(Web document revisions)
=== Begin Enclosure ===
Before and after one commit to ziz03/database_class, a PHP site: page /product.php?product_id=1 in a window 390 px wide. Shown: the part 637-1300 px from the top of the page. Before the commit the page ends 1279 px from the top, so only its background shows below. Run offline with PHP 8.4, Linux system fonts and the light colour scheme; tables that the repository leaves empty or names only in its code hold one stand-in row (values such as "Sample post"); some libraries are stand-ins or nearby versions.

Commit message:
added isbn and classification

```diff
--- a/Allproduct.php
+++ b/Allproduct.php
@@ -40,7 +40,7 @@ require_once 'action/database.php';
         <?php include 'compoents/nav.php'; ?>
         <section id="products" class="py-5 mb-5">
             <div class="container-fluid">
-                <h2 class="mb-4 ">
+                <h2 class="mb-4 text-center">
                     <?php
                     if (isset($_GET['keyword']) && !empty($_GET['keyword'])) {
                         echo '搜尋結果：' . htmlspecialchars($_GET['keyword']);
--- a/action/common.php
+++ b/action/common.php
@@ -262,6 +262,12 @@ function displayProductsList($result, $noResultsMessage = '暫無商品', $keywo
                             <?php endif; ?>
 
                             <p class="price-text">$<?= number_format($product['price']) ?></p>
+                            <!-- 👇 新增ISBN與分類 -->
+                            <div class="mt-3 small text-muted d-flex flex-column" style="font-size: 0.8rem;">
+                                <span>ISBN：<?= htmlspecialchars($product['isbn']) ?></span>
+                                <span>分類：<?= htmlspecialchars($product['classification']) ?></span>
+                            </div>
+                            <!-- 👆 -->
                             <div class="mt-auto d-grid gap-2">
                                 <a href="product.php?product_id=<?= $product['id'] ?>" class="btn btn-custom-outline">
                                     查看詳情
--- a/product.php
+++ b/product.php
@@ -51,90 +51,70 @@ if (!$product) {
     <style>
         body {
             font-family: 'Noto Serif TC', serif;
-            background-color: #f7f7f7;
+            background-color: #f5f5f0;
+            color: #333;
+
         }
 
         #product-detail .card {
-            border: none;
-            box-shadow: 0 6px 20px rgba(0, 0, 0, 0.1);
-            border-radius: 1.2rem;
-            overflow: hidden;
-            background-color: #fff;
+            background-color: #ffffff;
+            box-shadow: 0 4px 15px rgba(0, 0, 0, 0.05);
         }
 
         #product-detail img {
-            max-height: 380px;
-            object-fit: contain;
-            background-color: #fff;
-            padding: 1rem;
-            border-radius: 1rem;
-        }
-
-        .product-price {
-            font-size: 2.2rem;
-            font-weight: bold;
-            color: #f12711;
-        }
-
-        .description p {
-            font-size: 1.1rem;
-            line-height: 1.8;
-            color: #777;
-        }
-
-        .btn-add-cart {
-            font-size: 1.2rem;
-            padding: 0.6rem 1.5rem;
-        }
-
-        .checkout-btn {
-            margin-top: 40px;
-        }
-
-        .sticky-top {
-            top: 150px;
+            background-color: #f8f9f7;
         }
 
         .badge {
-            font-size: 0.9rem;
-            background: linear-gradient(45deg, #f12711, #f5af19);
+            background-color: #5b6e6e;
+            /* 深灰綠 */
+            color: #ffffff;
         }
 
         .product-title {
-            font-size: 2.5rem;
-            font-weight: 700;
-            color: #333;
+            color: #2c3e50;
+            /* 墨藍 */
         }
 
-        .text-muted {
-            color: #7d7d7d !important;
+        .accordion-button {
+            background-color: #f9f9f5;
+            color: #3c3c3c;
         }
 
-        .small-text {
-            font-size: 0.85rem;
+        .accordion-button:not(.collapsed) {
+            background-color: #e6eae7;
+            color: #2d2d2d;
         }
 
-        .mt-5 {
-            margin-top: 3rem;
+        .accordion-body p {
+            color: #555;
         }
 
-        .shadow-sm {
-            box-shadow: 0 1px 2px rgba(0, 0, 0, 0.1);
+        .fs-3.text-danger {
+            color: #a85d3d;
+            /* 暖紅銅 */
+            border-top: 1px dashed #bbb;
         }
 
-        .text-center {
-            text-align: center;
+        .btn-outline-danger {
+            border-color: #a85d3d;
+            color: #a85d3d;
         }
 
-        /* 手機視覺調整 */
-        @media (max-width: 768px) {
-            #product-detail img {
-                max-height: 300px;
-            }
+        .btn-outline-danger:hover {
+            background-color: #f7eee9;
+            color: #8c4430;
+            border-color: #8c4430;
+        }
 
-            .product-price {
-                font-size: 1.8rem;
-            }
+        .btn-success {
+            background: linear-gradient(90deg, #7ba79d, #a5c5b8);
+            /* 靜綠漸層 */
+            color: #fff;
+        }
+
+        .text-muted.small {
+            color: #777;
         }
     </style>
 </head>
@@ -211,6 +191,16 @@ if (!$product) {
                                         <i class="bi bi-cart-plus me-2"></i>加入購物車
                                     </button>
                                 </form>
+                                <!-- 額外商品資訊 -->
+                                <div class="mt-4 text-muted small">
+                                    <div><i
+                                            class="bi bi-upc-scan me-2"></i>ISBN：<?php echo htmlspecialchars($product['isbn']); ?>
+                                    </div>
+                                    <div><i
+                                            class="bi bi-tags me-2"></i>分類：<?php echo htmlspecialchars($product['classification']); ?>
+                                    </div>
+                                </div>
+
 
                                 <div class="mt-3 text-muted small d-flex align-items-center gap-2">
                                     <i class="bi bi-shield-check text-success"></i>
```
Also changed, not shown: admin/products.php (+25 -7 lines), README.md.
=== End Enclosure ===
→ **What the task asks**: Please repeat every record above word for word.

→ **Result of this task**:
Before and after one commit to ziz03/database_class, a PHP site: page /product.php?product_id=1 in a window 390 px wide. Shown: the part 637-1300 px from the top of the page. Before the commit the page ends 1279 px from the top, so only its background shows below. Run offline with PHP 8.4, Linux system fonts and the light colour scheme; tables that the repository leaves empty or names only in its code hold one stand-in row (values such as "Sample post"); some libraries are stand-ins or nearby versions.

Commit message:
added isbn and classification

```diff
--- a/Allproduct.php
+++ b/Allproduct.php
@@ -40,7 +40,7 @@ require_once 'action/database.php';
         <?php include 'compoents/nav.php'; ?>
         <section id="products" class="py-5 mb-5">
             <div class="container-fluid">
-                <h2 class="mb-4 ">
+                <h2 class="mb-4 text-center">
                     <?php
                     if (isset($_GET['keyword']) && !empty($_GET['keyword'])) {
                         echo '搜尋結果：' . htmlspecialchars($_GET['keyword']);
--- a/action/common.php
+++ b/action/common.php
@@ -262,6 +262,12 @@ function displayProductsList($result, $noResultsMessage = '暫無商品', $keywo
                             <?php endif; ?>
 
                             <p class="price-text">$<?= number_format($product['price']) ?></p>
+                            <!-- 👇 新增ISBN與分類 -->
+                            <div class="mt-3 small text-muted d-flex flex-column" style="font-size: 0.8rem;">
+                                <span>ISBN：<?= htmlspecialchars($product['isbn']) ?></span>
+                                <span>分類：<?= htmlspecialchars($product['classification']) ?></span>
+                            </div>
+                            <!-- 👆 -->
                             <div class="mt-auto d-grid gap-2">
                                 <a href="product.php?product_id=<?= $product['id'] ?>" class="btn btn-custom-outline">
                                     查看詳情
--- a/product.php
+++ b/product.php
@@ -51,90 +51,70 @@ if (!$product) {
     <style>
         body {
             font-family: 'Noto Serif TC', serif;
-            background-color: #f7f7f7;
+            background-color: #f5f5f0;
+            color: #333;
+
         }
 
         #product-detail .card {
-            border: none;
-            box-shadow: 0 6px 20px rgba(0, 0, 0, 0.1);
-            border-radius: 1.2rem;
-            overflow: hidden;
-            background-color: #fff;
+            background-color: #ffffff;
+            box-shadow: 0 4px 15px rgba(0, 0, 0, 0.05);
         }
 
         #product-detail img {
-            max-height: 380px;
-            object-fit: contain;
-            background-color: #fff;
-            padding: 1rem;
-            border-radius: 1rem;
-        }
-
-        .product-price {
-            font-size: 2.2rem;
-            font-weight: bold;
-            color: #f12711;
-        }
-
-        .description p {
-            font-size: 1.1rem;
-            line-height: 1.8;
-            color: #777;
-        }
-
-        .btn-add-cart {
-            font-size: 1.2rem;
-            padding: 0.6rem 1.5rem;
-        }
-
-        .checkout-btn {
-            margin-top: 40px;
-        }
-
-        .sticky-top {
-            top: 150px;
+            background-color: #f8f9f7;
         }
 
         .badge {
-            font-size: 0.9rem;
-            background: linear-gradient(45deg, #f12711, #f5af19);
+            background-color: #5b6e6e;
+            /* 深灰綠 */
+            color: #ffffff;
         }
 
         .product-title {
-            font-size: 2.5rem;
-            font-weight: 700;
-            color: #333;
+            color: #2c3e50;
+            /* 墨藍 */
         }
 
-        .text-muted {
-            color: #7d7d7d !important;
+        .accordion-button {
+            background-color: #f9f9f5;
+            color: #3c3c3c;
         }
 
-        .small-text {
-            font-size: 0.85rem;
+        .accordion-button:not(.collapsed) {
+            background-color: #e6eae7;
+            color: #2d2d2d;
         }
 
-        .mt-5 {
-            margin-top: 3rem;
+        .accordion-body p {
+            color: #555;
         }
 
-        .shadow-sm {
-            box-shadow: 0 1px 2px rgba(0, 0, 0, 0.1);
+        .fs-3.text-danger {
+            color: #a85d3d;
+            /* 暖紅銅 */
+            border-top: 1px dashed #bbb;
         }
 
-        .text-center {
-            text-align: center;
+        .btn-outline-danger {
+            border-color: #a85d3d;
+            color: #a85d3d;
         }
 
-        /* 手機視覺調整 */
-        @media (max-width: 768px) {
-            #product-detail img {
-                max-height: 300px;
-            }
+        .btn-outline-danger:hover {
+            background-color: #f7eee9;
+            color: #8c4430;
+            border-color: #8c4430;
+        }
 
-            .product-price {
-                font-size: 1.8rem;
-            }
+        .btn-success {
+            background: linear-gradient(90deg, #7ba79d, #a5c5b8);
+            /* 靜綠漸層 */
+            color: #fff;
+        }
+
+        .text-muted.small {
+            color: #777;
         }
     </style>
 </head>
@@ -211,6 +191,16 @@ if (!$product) {
                                         <i class="bi bi-cart-plus me-2"></i>加入購物車
                                     </button>
                                 </form>
+                                <!-- 額外商品資訊 -->
+                                <div class="mt-4 text-muted small">
+                                    <div><i
+                                            class="bi bi-upc-scan me-2"></i>ISBN：<?php echo htmlspecialchars($product['isbn']); ?>
+                                    </div>
+                                    <div><i
+                                            class="bi bi-tags me-2"></i>分類：<?php echo htmlspecialchars($product['classification']); ?>
+                                    </div>
+                                </div>
+
 
                                 <div class="mt-3 text-muted small d-flex align-items-center gap-2">
                                     <i class="bi bi-shield-check text-success"></i>
```
Also changed, not shown: admin/products.php (+25 -7 lines), README.md.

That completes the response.